Vegetarian Chow Fun
Notes: Look for dried wide rice noodles, sometimes called “Pad Thai noodles” or “straight-cut,” in the Asian-food section at most supermarkets and natural-foods stores. Annie Chun's brand now makes brown rice noodles that are becoming more widely available. We like to use them in place of regular rice noodles because they have 4 grams of fiber per serving versus 0 grams in noodles made with white rice.
Shao Hsing, or Shaoxing, is a seasoned rice wine. It is available in most Asian specialty markets and in the Asian section of some larger supermarkets.
Sherry, a type of fortified wine originally from southern Spain, is an acceptable substitute. Don't use the “cooking sherry” sold in many supermarkets--it can be surprisingly high in sodium.
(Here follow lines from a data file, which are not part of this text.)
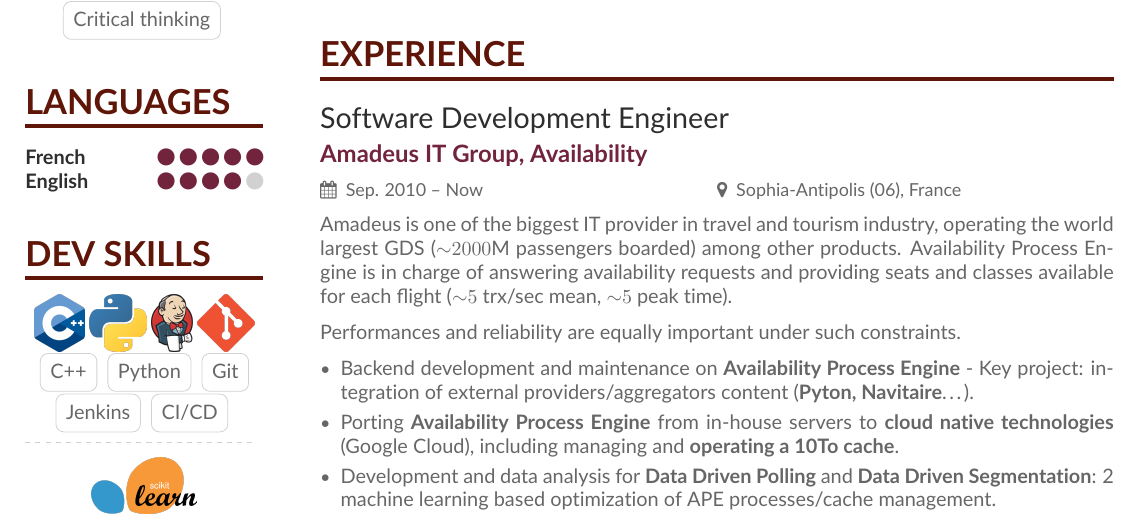
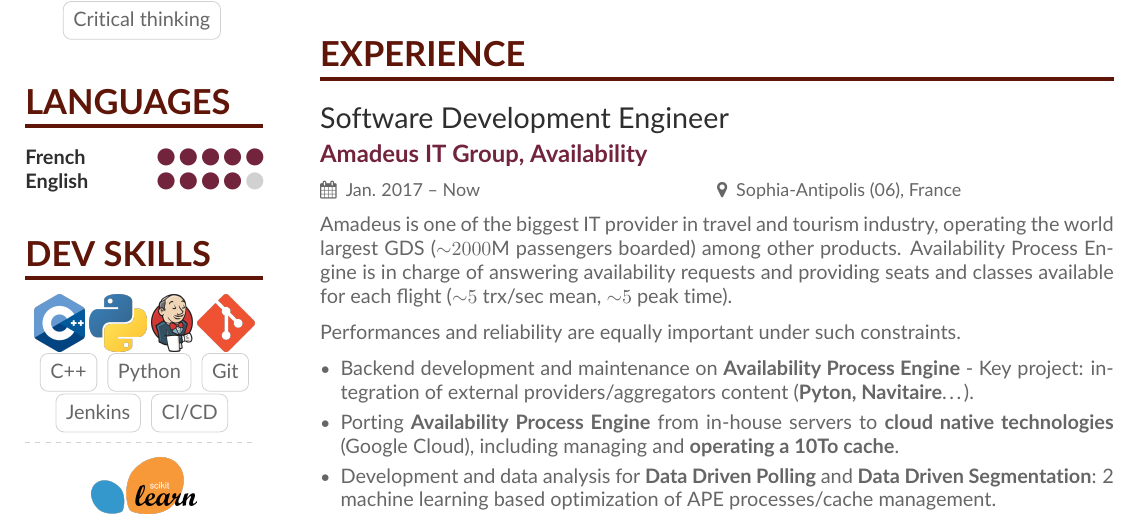
Before and after one commit to Stuffist/Stuffist.github.io, a LaTeX CV (main.tex): part of page 1 of 3, cut so that both start at the same text. Compiled offline with pdfLaTeX.

Commit message:
Fix start date for current position (Jan 2017 instead of 2010) + first web version publication

```diff
--- a/main.tex
+++ b/main.tex
@@ -71,7 +71,7 @@
 
 \bigskip
 \cvsection{Experience}
-	\cvevent{Software Development Engineer}{Amadeus IT Group, Availability}{Sep. 2010 -- Now}{Sophia-Antipolis (06), France}
+	\cvevent{Software Development Engineer}{Amadeus IT Group, Availability}{Jan. 2017 -- Now}{Sophia-Antipolis (06), France}
 
 		Amadeus is one of the biggest IT provider in travel and tourism industry, operating the world largest GDS (${\sim}2000$M passengers boarded) among other products.
 		Availability Process Engine is in charge of answering availability requests and providing seats and classes available for each flight (${\sim}5$ trx/sec mean, ${\sim}5$ peak time).
```
Also changed, not shown: 1 other file.
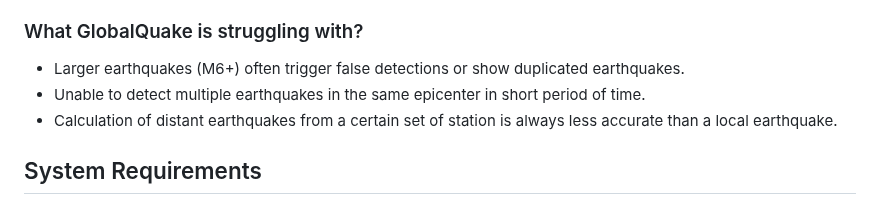
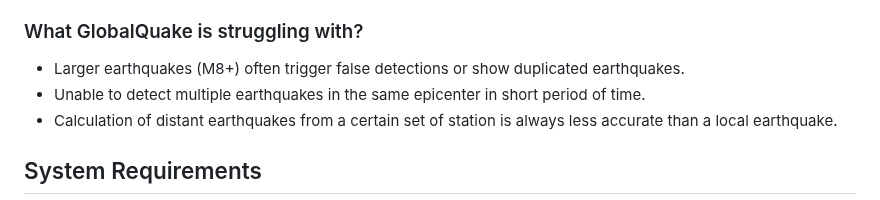
Before and after one commit to xspanger3770/GlobalQuake, a Markdown page: README.md, the part around the change. GitHub-like rendering.

```diff
--- a/README.md
+++ b/README.md
@@ -41,7 +41,7 @@ that are capable of estimating the magnitude reasonably accurately for nearly an
 
 ### What GlobalQuake is struggling with?
 
-* Larger earthquakes (M6+) often trigger false detections or show duplicated earthquakes.
+* Larger earthquakes (M8+) often trigger false detections or show duplicated earthquakes.
 * Unable to detect multiple earthquakes in the same epicenter in short period of time.
 * Calculation of distant earthquakes from a certain set of station is always less accurate than a local earthquake.
 
```
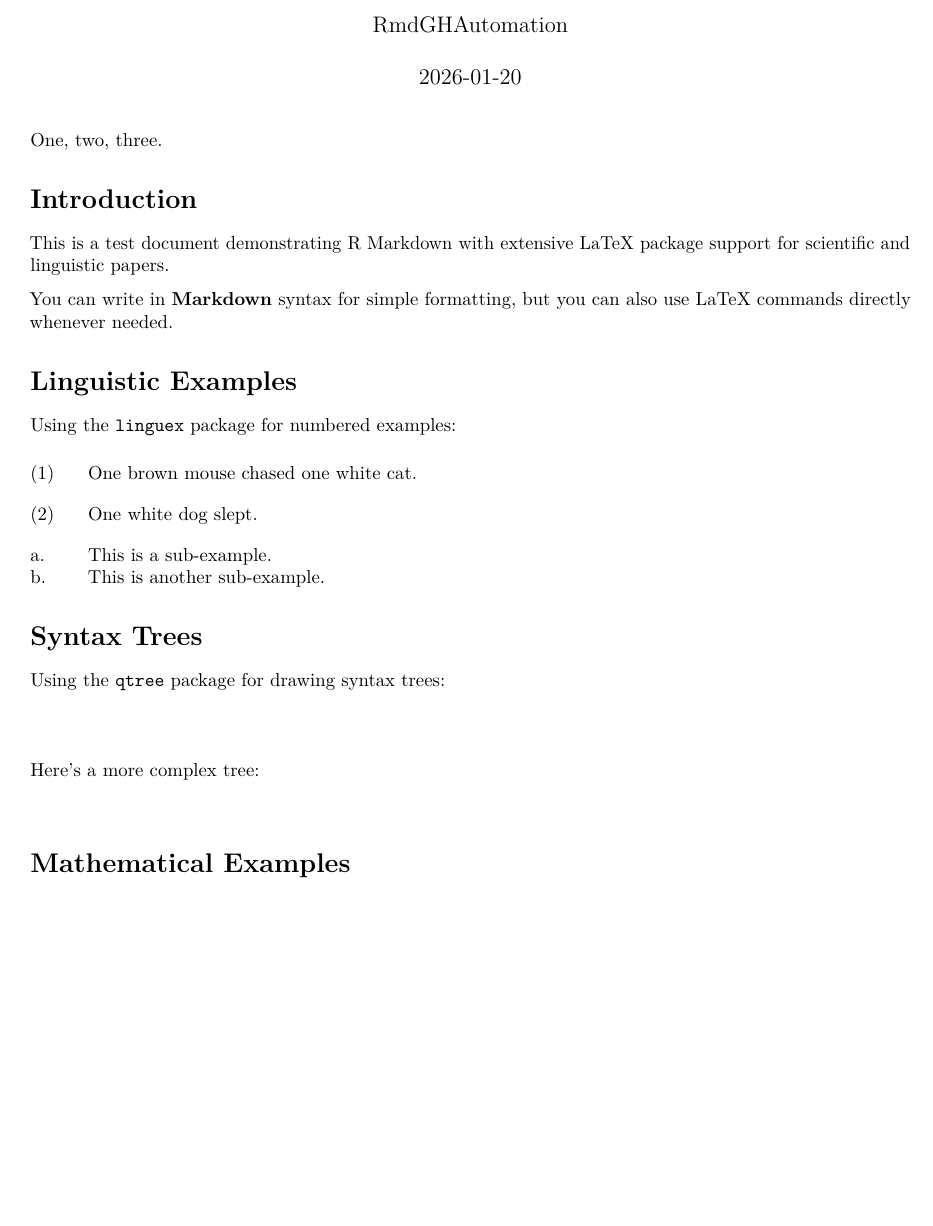
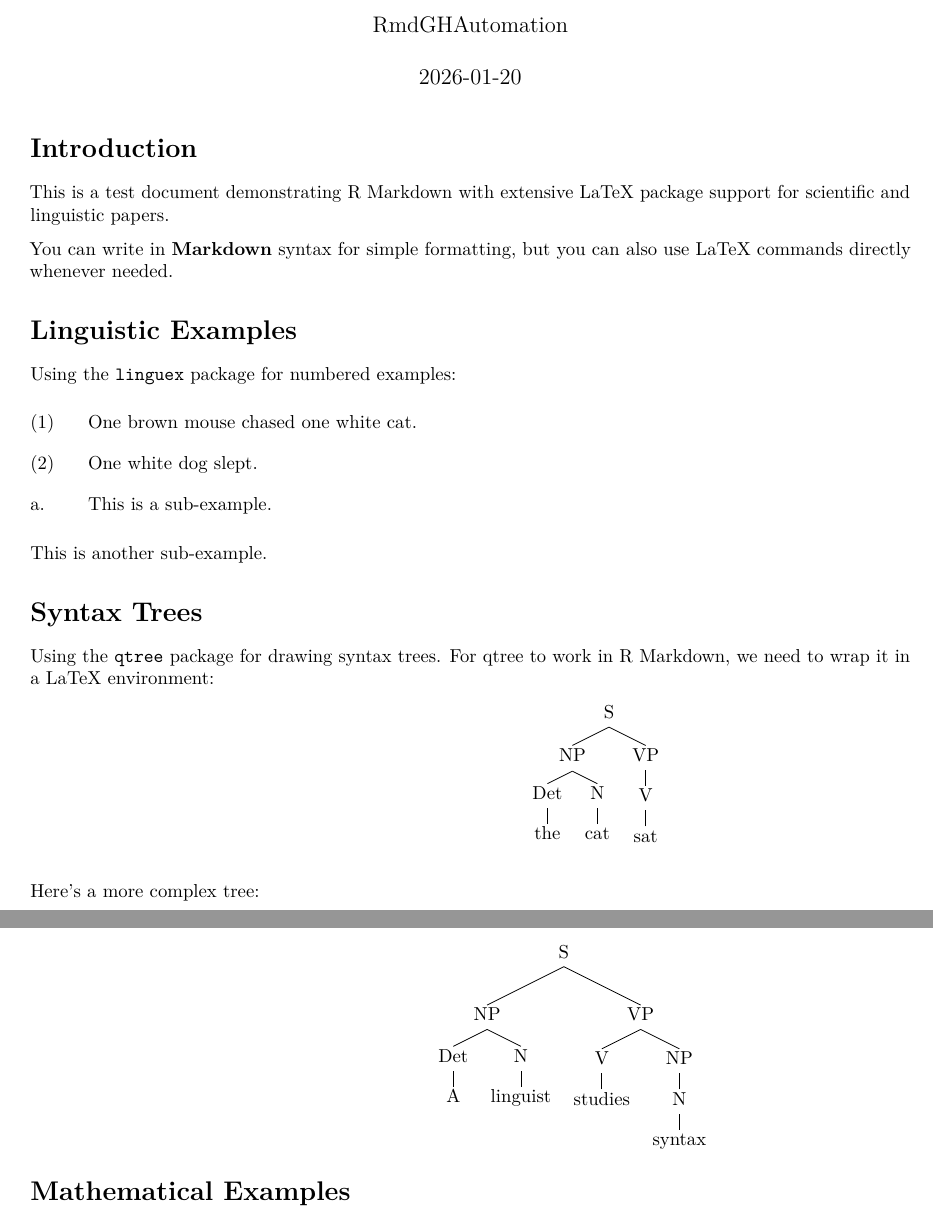
Before and after one commit to MojmirDocekal/RmdGHAutomation, an R Markdown document (document.Rmd): part of page 1 of 2 before the commit and two parts of pages 1 and 2 of 2 after it, the two joined at a grey line, cut so that both start at the same text, the shorter picture padded with empty space. Rendered offline with R 4.5, knitr and Pandoc, then LaTeX, with nearby package versions.

Commit message:
Fix formatting and spacing in document.Rmd

```diff
--- a/document.Rmd
+++ b/document.Rmd
@@ -13,8 +13,6 @@ header-includes:
   - \usepackage{graphicx}
   - \usepackage{hyperref}
 ---
-
-One, two, three.
 
 # Introduction
 
@@ -26,24 +24,29 @@ You can write in **Markdown** syntax for simple formatting, but you can also use
 
 Using the `linguex` package for numbered examples:
 
-\ex. One brown mouse chased one white cat.
+\ex.  One brown mouse chased one white cat.
 
 \ex. One white dog slept.
 
 \a. This is a sub-example.
+
 \b. This is another sub-example.
 
 # Syntax Trees
 
-Using the `qtree` package for drawing syntax trees:
+Using the `qtree` package for drawing syntax trees.  For qtree to work in R Markdown, we need to wrap it in a LaTeX environment:
 
-\Tree [. S [.NP [.Det the ] [.N cat ] ] [.VP [.V sat ] ] ]
+\begin{center}
+\Tree [.S [.NP [.Det the ] [.N cat ] ] [.VP [.V sat ] ] ]
+\end{center}
 
 \bigskip
 
 Here's a more complex tree:
 
-\Tree [. S [.NP [.Det A ] [.N linguist ] ] [.VP [.V studies ] [.NP [.N syntax ] ] ] ]
+\begin{center}
+\Tree [.S [.NP [.Det A ] [.N linguist ] ] [.VP [.V studies ] [.NP [.N syntax ] ] ] ]
+\end{center}
 
 # Mathematical Examples
 
```
Also changed, not shown: document.Rmd (3 more changed lines).
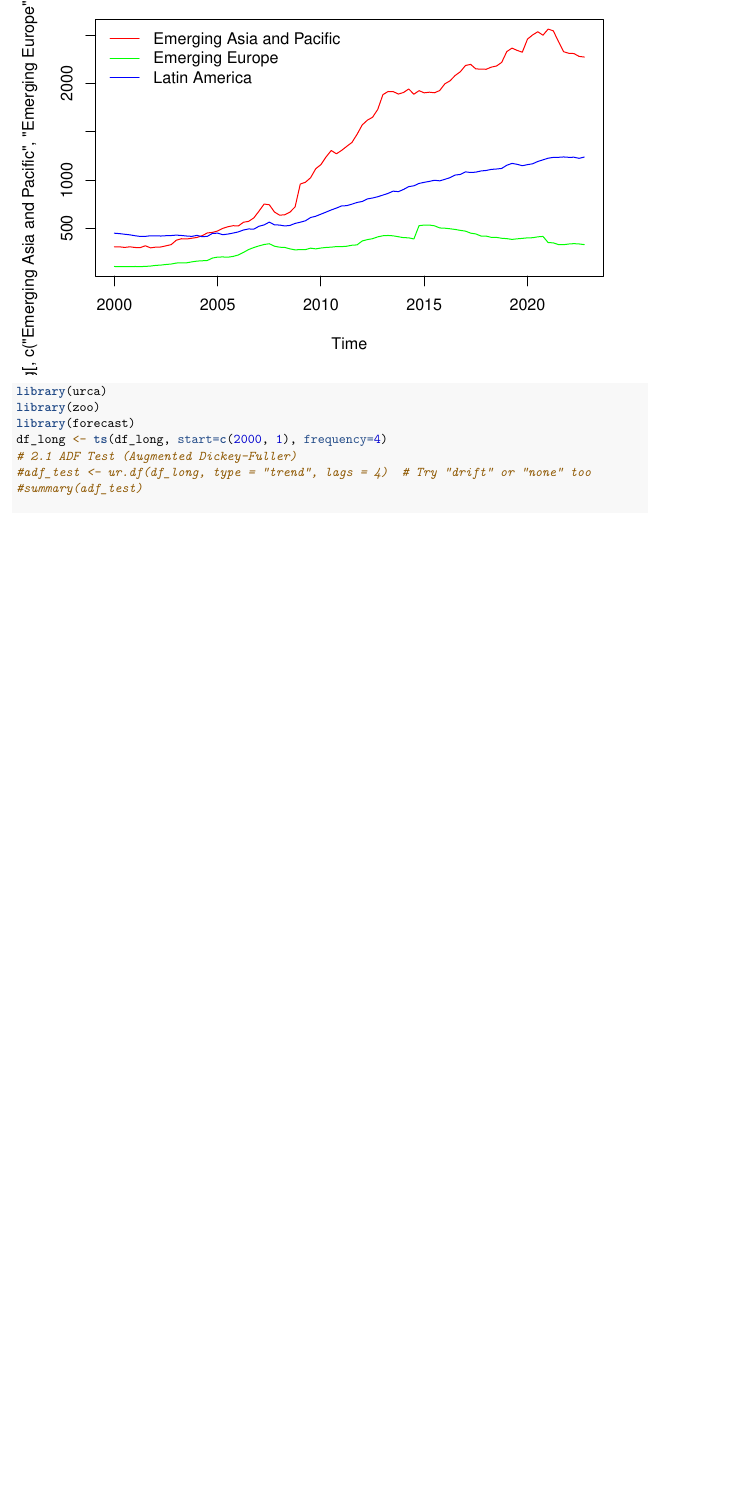
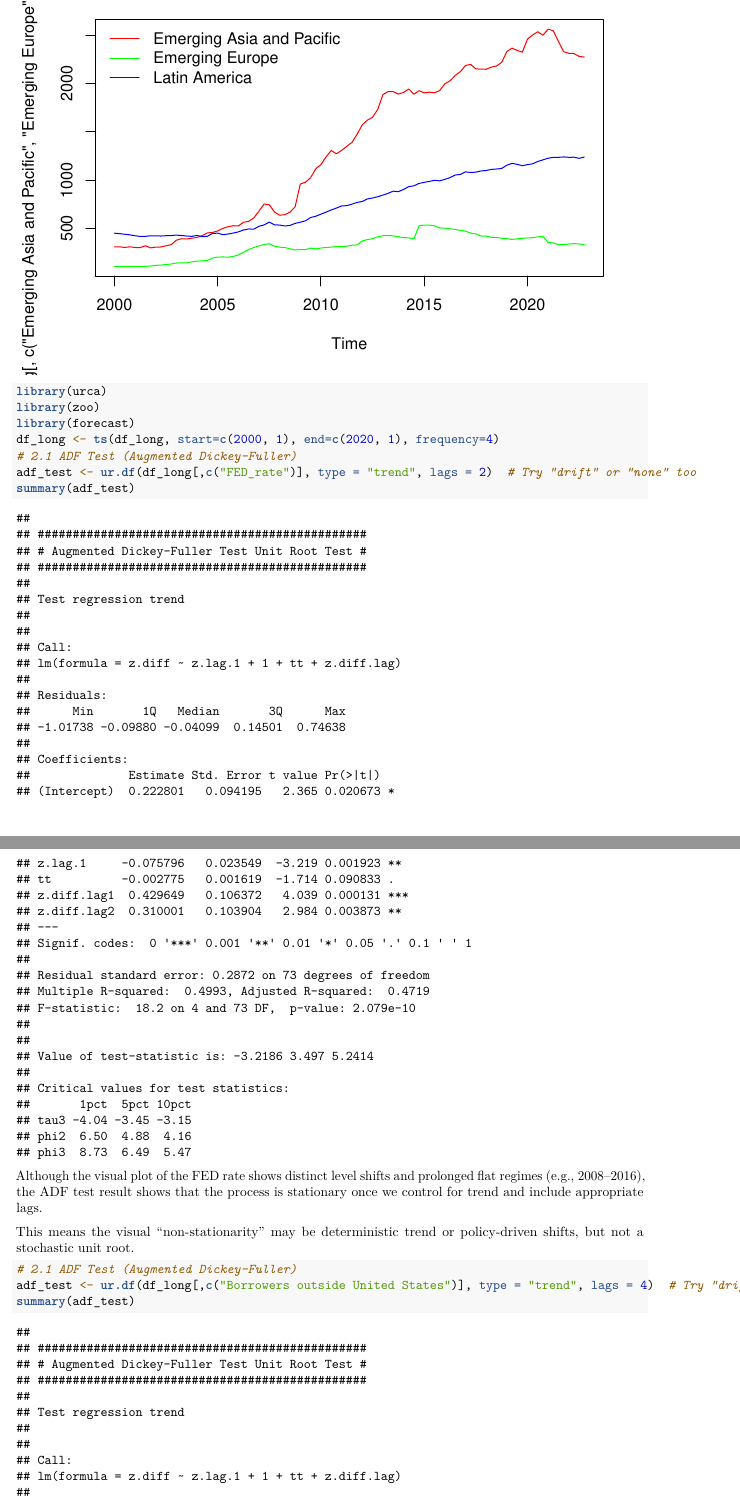
Before and after one commit to Valentin-Auplat/HW-Metrics-2b, an R Markdown document (HW Metrics 2b Valentin Auplat Nino Laffray.rmd): part of page 2 of 2 before the commit and two parts of pages 2 and 3 of 5 after it, the two joined at a grey line, cut so that both start at the same text, the shorter picture padded with empty space. Rendered offline with R 4.5, knitr and Pandoc, then LaTeX, with nearby package versions; column names are cleaned by a stand-in for the janitor package.

Commit message:
Questions 1 et 2, avec tx FED et Borrowers outside US stationnaires

````diff
--- a/HW Metrics 2b Valentin Auplat Nino Laffray.rmd
+++ b/HW Metrics 2b Valentin Auplat Nino Laffray.rmd
@@ -138,8 +137,17 @@ legend("topleft", legend=c("Emerging Asia and Pacific","Emerging Europe", "Latin
 library(urca)
 library(zoo)
 library(forecast)
-df_long <- ts(df_long, start=c(2000, 1), frequency=4)
+df_long <- ts(df_long, start=c(2000, 1), end=c(2020, 1), frequency=4)
 # 2.1 ADF Test (Augmented Dickey-Fuller)
-#adf_test <- ur.df(df_long, type = "trend", lags = 4)  # Try "drift" or "none" too
-#summary(adf_test)
+adf_test <- ur.df(df_long[,c("FED_rate")], type = "trend", lags = 2)  # Try "drift" or "none" too
+summary(adf_test)
+```
+Although the visual plot of the FED rate shows distinct level shifts and prolonged flat regimes (e.g., 2008–2016), the ADF test result shows that the process is stationary once we control for trend and include appropriate lags.
 
+This means the visual "non-stationarity" may be deterministic trend or policy-driven shifts, but not a stochastic unit root.
+
+
+```{r}
+# 2.1 ADF Test (Augmented Dickey-Fuller)
+adf_test <- ur.df(df_long[,c("Borrowers outside United States")], type = "trend", lags = 4)  # Try "drift" or "none" too
+summary(adf_test)
````
Also changed, not shown: HW-Metrics-2b-Valentin-Auplat-Nino-Laffray.pdf, HW Metrics 2b Valentin Auplat Nino Laffray.rmd (14 more changed lines).
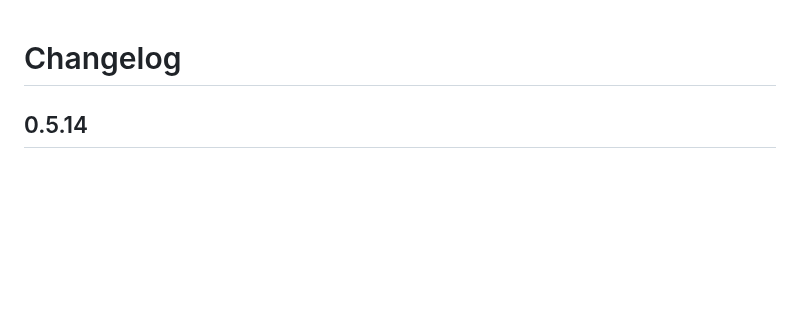
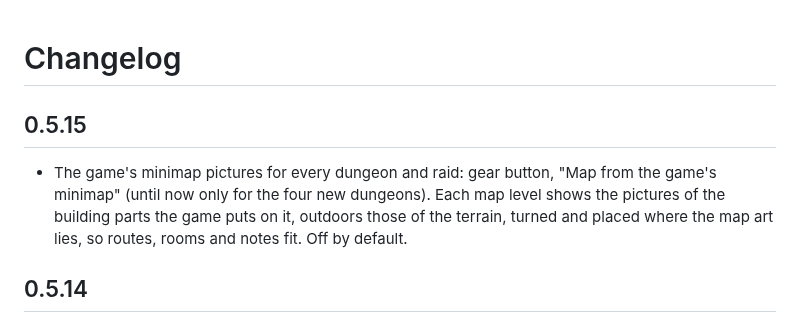
Before and after one commit to Checkov23/ForeverDungeonRoutes, a Markdown page: CHANGELOG.md, the part around the change. GitHub-like rendering; blank space fills up the shorter version.

```diff
--- a/CHANGELOG.md
+++ b/CHANGELOG.md
@@ -1,4 +1,11 @@
 # Changelog
+
+## 0.5.15
+
+- The game's minimap pictures for every dungeon and raid: gear button, "Map from the game's
+  minimap" (until now only for the four new dungeons). Each map level shows the pictures of the
+  building parts the game puts on it, outdoors those of the terrain, turned and placed where the
+  map art lies, so routes, rooms and notes fit. Off by default.
 
 ## 0.5.14
 
```
Also changed, not shown: README.md (+14 -9 lines), docs/screenshots/minimap-blackrockdepths.png (added), docs/screenshots/minimap-deadmines.png (added), 6 other files.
Instead, get dry sherry that's sold with other fortified wines at your wine or liquor store.
Black bean-garlic sauce, a savory, salty sauce used in Chinese cooking, is made from fermented black soybeans, garlic and rice wine. Find it in the Asian-foods section of most supermarkets or at Asian markets. Refrigerate for up to 1 year.
People with celiac disease or gluten-sensitivity should use soy sauces that are labeled "gluten-free," as soy sauce may contain wheat or other gluten-containing sweeteners and flavors.
3 1/2 starch, 1 vegetable, 1 medium-fat meat, 1 fat